Applicants’, students’ and graduates’ needs drive the Community College of Baltimore County’s services
“It’s not that ‘non-traditional’ has a negative connotation for us. The term just doesn’t apply because we’re not of the same tradition,” shared Ebony Thomas-Butler, admissions coordinator at the Community College of Baltimore County (CCBC) School of Health Professions, during a recent conversation about how her college supports its diverse student population. “We’re focused on creating opportunities for all of those who are interested in higher education. Parents, grandparents, veterans, career changers — we’re here to help all students achieve success.”
As an institution that serves many of the students who the National Center for Education Statistics (NCES) would consider non-traditional, CCBC offers great insight into the three-step approach that’s needed to drive success for students from all backgrounds.
Step 1: Start before the application is complete
CCBC streamlines its admissions process because the College recognizes that those who are considering higher education already have enough on their plates before they even start the application process.
“During the months when we’re expecting the highest application volume, we sit down with students at least once a month for one hour CAS Application Workshops, sessions dedicated to walking them through the application, step by step. We go through the transcript request process. We demonstrate the application technology. We talk through common barriers that they might encounter. Increasing familiarity with the process and driving comfort with the technology minimizes unneeded frustration during what’s already a stressful, life-changing process,” Ebony explained.
Once prospective students are ready to apply, they’re met with a modern application experience in the form of Liaison-powered Centralized Application Services (CAS™ and UniCAS™). Regular application status updates and phone/email support along the way allow CCBC to maintain its hands-on support of applicants throughout this stage.
Step 2: Guide enrolled students to graduation
Once students have enrolled, dedicated academic advisors take over, leveraging their experience to guide students as they monitor academic success and also stay on the lookout for when life just gets in the way. “For instance, students — or their parents or their children — get sick and need breaks from academic responsibilities.
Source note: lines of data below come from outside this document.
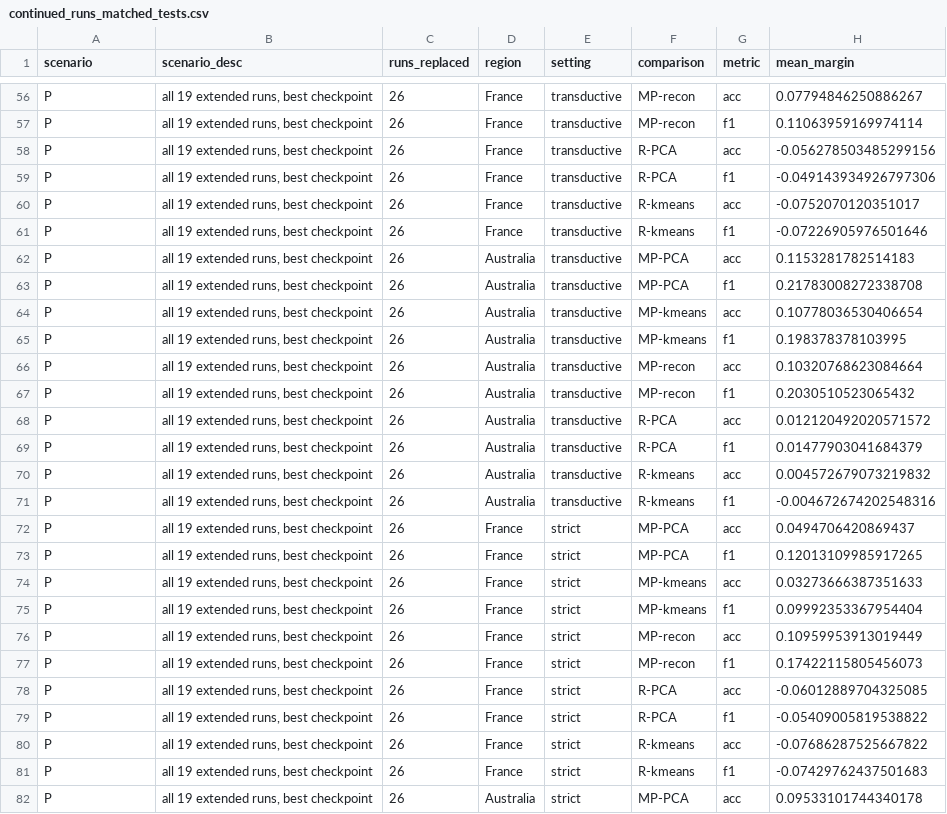
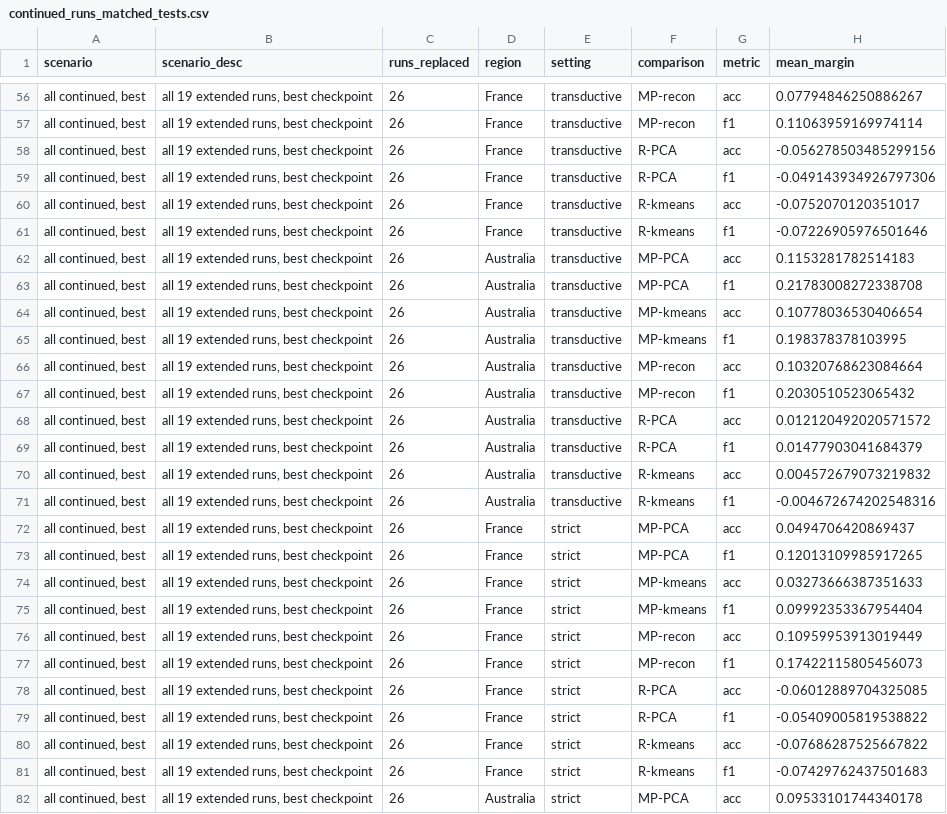
Before and after one commit to FBK-OpenIoT/fsq-matched-controls, a CSV file: results/supplement_S4_sensitivity/continued_runs_matched_tests.csv, drawn as a sheet; only a part is shown, gaps mark what is left out; the diff covers the shown part only; the diff names each change by its address in the sheet, - before the commit and + after, or states it on an @@ line.

Commit message:
Readable stage labels in the continued-run tables and shared-GPU column names in the capped-run estimate

```diff
--- a/results/supplement_S4_sensitivity/continued_runs_matched_tests.csv
+++ b/results/supplement_S4_sensitivity/continued_runs_matched_tests.csv
-A56:A82 (scenario): P
+A56:A82 (scenario): all continued, best
```
Also changed, not shown: 173 edited cells elsewhere in this file, results/supplement_S4_sensitivity/continued_runs_decomposition.csv, results/supplement_S4_sensitivity/continued_runs_matched_tests_estonia.csv, 3 other files.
Or their power gets cut off, and that adds a hurdle to completing the work required for their program,” shared Ebony. “We offer a range of services that help students manage money, learn time management and maintain overall wellness. Sometimes that looks like walking them through getting a bus pass. Other times, it looks like our formal academic development program course.”
Through grant funding, the School of Health Professions employs a project director specifically focused on driving student retention. As a part of this role, the director meets with incoming students and facilitates a “Tools for Success” course focused on personal and professional success. The course covers time management, study skills, test taking and test anxiety as well as general communication skills, and the director continues developing these skills with students during one-on-one sessions that drill down to specific academic concerns. If human services assistance is needed, the director connects students with Success Navigators, college representatives who can help overcome these personal obstacles.
Step 3: Include post-campus opportunities in the definition of “success”
Another component that sets CCBC apart: a focus on what happens after students leave the campus.
“Program directors offer networking opportunities, and we have a career services department that ensures the time and effort these students put in leads to career advancement. In fact, in addition to being attracted by the specialty programs — some of our programs are the only ones offered in Maryland — and our high first passage rates on Board and Certification exams, a main reason that students find their way to CCBC is because they want to start their career as soon as possible. They recognize that we’re here to help them achieve that goal.”
Expand your focus for greater student success
With the risk of student attrition on the rise, higher ed institutions of all types would do well to take an approach similar to CCBC’s. “It all comes down to seeing students as whole people. They’re pursuing degrees or certificates, but that’s not the only thing going on in their lives. By expanding our focus to support them earlier and later in the process, and recognizing that life is unpredictable, we can drive more student success. It benefits our academic communities and society as a whole to support success on and off campus.”